What challenges do you see as most pressing for UofT students?“For students who face initial language- and culture-related challenges as they transition into the rigorous and demanding academic environment at UofT, they  need to be able to overcome these challenges quickly enough so that they can keep up with their course demands and be active members of the academic community. There is no course where students do not need good Academic English and critical thinking skills. We need to help facilitate this very difficult transition for these students.”

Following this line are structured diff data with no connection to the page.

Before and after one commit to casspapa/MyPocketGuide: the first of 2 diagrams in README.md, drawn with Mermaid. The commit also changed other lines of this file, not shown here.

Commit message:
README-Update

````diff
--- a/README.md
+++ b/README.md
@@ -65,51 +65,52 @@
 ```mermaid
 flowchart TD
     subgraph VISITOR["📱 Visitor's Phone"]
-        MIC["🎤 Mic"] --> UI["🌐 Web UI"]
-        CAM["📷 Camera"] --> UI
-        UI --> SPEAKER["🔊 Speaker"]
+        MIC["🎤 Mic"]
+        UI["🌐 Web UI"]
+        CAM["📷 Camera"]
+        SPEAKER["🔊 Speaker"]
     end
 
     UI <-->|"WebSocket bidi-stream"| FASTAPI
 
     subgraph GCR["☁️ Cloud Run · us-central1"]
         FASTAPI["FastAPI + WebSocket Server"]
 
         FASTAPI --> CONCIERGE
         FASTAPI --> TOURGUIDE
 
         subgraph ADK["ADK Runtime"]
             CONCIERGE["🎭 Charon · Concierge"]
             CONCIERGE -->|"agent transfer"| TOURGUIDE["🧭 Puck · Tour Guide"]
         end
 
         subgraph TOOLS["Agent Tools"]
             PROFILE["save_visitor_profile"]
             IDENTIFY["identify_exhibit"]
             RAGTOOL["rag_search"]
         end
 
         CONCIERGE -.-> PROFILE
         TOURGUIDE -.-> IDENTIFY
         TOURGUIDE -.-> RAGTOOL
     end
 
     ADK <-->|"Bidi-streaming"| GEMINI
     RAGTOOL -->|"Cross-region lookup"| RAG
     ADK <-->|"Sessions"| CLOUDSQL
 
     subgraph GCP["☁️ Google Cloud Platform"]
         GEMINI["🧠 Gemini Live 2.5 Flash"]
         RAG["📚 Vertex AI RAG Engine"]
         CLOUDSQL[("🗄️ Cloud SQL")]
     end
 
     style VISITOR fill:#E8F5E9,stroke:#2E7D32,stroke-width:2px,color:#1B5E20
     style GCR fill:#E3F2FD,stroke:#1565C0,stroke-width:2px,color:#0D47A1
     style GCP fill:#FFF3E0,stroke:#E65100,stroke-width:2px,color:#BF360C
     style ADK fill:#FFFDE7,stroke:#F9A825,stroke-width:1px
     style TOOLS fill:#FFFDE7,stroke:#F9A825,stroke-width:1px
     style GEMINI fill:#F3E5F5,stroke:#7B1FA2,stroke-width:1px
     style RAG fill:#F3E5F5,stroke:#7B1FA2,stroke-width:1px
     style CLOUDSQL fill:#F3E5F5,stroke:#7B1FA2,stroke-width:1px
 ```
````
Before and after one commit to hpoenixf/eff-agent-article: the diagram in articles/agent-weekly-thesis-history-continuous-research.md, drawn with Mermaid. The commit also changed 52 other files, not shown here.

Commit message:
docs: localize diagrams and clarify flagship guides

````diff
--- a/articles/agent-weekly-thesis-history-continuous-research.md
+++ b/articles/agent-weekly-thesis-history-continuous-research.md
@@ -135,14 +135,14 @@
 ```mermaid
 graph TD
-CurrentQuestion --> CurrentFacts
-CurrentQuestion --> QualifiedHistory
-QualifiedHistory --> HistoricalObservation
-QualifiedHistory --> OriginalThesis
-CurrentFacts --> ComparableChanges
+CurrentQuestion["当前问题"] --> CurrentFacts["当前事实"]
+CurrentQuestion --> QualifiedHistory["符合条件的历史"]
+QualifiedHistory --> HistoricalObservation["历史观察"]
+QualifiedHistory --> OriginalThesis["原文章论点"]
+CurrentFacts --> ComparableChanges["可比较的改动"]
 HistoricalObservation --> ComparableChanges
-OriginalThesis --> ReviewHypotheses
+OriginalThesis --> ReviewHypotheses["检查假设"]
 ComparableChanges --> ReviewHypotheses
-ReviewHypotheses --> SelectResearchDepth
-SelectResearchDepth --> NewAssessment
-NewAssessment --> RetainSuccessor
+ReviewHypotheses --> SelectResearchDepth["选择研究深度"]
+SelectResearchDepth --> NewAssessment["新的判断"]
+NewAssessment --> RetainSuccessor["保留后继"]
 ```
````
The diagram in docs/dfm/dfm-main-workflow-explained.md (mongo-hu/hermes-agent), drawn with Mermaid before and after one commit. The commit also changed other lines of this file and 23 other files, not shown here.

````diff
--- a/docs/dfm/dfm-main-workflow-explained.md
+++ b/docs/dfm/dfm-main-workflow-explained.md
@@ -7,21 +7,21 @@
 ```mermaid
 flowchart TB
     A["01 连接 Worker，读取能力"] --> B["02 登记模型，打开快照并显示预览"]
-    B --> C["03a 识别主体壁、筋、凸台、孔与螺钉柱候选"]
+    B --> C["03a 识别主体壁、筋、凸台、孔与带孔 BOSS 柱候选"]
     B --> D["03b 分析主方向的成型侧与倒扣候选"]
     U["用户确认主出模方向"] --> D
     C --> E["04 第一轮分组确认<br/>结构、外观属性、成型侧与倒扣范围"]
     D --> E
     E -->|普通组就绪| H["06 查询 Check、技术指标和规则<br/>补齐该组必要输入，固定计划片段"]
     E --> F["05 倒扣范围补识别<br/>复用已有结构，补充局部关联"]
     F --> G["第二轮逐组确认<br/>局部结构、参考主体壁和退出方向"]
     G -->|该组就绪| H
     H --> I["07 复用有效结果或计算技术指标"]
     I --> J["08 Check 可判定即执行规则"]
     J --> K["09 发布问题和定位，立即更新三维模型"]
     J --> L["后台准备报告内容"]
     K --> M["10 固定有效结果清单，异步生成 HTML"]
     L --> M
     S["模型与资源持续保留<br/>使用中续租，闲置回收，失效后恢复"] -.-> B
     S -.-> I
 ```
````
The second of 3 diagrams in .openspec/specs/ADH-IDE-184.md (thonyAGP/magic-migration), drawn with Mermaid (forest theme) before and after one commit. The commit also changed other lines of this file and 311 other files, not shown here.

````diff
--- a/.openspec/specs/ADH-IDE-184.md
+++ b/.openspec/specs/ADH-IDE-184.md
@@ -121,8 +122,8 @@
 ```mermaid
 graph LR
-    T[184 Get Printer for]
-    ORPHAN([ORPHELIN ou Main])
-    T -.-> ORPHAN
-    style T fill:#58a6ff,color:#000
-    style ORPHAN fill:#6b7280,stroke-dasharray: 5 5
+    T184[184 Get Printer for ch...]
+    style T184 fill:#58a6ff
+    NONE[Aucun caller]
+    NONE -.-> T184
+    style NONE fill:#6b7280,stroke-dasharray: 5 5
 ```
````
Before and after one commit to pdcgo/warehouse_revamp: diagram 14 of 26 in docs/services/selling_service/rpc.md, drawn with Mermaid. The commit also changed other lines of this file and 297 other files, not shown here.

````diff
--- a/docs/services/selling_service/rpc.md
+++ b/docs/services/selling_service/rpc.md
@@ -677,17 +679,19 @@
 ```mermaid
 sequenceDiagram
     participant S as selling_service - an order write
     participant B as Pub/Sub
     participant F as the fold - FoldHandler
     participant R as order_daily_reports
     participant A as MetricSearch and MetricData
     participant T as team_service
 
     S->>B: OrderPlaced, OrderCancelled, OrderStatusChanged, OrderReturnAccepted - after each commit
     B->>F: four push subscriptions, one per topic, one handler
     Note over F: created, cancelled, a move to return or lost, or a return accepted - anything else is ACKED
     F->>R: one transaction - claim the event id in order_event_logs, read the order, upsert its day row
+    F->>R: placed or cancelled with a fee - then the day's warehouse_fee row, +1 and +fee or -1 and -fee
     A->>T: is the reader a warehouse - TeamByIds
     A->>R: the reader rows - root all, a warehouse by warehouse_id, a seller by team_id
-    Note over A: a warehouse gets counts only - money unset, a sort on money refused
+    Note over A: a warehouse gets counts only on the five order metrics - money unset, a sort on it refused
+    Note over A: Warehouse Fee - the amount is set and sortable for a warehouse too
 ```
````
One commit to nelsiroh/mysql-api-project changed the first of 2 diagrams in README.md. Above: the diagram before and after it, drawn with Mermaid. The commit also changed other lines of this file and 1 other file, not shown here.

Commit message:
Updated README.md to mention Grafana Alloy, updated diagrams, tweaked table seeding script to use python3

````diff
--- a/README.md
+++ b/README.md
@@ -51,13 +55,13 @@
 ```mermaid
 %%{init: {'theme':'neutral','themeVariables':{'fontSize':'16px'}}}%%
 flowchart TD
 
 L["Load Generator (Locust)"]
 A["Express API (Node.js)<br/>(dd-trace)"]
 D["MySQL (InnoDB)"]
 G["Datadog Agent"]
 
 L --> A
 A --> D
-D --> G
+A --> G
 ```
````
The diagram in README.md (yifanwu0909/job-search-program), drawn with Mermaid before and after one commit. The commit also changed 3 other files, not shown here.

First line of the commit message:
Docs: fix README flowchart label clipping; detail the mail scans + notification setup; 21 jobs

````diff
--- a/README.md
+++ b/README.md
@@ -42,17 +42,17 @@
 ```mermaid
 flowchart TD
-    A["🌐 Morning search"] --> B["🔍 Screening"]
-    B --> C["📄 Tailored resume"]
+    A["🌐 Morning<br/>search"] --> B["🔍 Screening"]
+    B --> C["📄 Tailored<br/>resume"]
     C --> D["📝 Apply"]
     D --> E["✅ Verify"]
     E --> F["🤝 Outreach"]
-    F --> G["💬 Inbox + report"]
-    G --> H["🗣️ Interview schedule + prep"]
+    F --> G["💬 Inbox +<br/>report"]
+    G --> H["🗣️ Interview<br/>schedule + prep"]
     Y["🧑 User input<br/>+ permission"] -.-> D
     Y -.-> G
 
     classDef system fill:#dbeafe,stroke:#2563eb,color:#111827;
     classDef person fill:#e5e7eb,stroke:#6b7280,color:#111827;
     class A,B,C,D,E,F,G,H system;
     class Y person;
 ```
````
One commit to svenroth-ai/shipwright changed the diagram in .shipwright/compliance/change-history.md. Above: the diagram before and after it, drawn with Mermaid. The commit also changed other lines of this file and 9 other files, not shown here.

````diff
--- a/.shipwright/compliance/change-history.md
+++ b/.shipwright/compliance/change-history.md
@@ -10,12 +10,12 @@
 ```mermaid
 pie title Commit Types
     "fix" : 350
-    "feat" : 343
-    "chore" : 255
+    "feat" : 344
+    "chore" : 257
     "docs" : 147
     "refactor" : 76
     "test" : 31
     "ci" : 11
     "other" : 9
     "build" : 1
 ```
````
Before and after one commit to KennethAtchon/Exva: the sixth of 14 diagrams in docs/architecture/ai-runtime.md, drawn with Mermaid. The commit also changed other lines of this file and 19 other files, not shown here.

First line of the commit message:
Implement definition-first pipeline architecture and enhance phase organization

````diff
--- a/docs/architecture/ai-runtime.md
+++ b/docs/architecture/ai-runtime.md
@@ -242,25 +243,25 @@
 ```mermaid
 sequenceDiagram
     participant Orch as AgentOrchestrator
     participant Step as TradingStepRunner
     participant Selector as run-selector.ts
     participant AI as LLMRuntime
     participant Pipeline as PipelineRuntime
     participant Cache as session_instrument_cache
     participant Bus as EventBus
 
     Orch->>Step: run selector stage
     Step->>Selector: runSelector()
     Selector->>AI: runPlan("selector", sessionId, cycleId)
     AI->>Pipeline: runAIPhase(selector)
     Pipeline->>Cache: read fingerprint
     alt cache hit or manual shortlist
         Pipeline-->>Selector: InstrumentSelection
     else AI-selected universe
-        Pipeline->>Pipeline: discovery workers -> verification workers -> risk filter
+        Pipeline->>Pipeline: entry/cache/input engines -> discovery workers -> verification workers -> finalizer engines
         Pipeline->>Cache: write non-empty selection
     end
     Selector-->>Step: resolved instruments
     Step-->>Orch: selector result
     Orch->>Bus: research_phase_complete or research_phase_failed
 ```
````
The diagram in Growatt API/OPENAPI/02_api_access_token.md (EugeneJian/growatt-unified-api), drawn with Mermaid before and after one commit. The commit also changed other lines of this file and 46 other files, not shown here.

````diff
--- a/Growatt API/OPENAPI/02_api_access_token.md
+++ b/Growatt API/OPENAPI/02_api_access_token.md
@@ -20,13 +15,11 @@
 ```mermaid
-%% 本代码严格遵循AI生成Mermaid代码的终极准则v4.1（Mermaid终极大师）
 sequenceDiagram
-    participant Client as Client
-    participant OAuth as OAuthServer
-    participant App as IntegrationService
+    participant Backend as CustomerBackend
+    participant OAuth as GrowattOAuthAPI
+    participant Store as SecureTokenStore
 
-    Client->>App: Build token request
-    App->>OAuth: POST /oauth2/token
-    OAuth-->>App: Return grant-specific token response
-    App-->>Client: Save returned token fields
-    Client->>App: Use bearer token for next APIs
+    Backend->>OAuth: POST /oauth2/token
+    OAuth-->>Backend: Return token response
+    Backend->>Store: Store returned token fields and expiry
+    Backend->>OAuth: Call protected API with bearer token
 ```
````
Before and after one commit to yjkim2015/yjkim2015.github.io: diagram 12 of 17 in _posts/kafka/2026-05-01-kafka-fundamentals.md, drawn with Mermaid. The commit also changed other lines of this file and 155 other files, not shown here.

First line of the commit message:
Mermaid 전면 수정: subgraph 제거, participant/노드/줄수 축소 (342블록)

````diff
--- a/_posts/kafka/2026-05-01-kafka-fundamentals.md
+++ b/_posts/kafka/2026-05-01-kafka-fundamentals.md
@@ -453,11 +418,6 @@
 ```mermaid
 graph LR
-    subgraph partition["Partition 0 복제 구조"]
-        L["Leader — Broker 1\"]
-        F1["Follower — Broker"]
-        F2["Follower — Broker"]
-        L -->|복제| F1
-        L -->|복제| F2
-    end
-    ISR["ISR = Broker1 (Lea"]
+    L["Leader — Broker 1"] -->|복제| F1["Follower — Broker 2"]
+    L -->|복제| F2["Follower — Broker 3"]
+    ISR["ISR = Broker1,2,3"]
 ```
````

How have students responded to your programming?“They can make enormous progress in a short time.  For instance, one international student who received a late acceptance after being on a waiting list latched on to RWE right away, and was able to score  100% on her first midterm. That student gained confidence and went on to do well. I have seen students’ writing go from a D to a B just in one semester.  The Communication Cafés resonate so much with students that many voluntarily train through the Facilitator Training Certificate Program at ELDC to become peer facilitators. ”

What do you think faculty might be surprised to learn about their students?“Students love to bring their diverse experiences and passions into their learning context, and when given the opportunity to customize a bit of the learning material for themselves and their peers through collaboration, students would throw themselves into the task and enjoy it. Such interactions help build community in our courses.”

What could faculty do to support students in their courses?“Be inclusive when designing and conducting our courses. Be cognizant that students coming from diverse backgrounds would have different levels of language proficiencies and academic communication abilities. Thus scaffolding tasks, keeping in mind that students come to us with a very wide range of language proficiencies and familiarity with academic tasks, and creating conditions for students to work collaboratively to support each other will help make learning not such an isolated anxiety-filled activity for some students.  What is considered critical thinking here can be very different from some students’ cultural and educational experience.

Communication Café: ctl.utsc.utoronto.ca/eld/commcafe

Reading and Writing Through Email: ctl.utsc.utoronto.ca/eld/rwe

Alumni Award Recipients, 2009: awards.alumni.utoronto.ca/viewer/view/484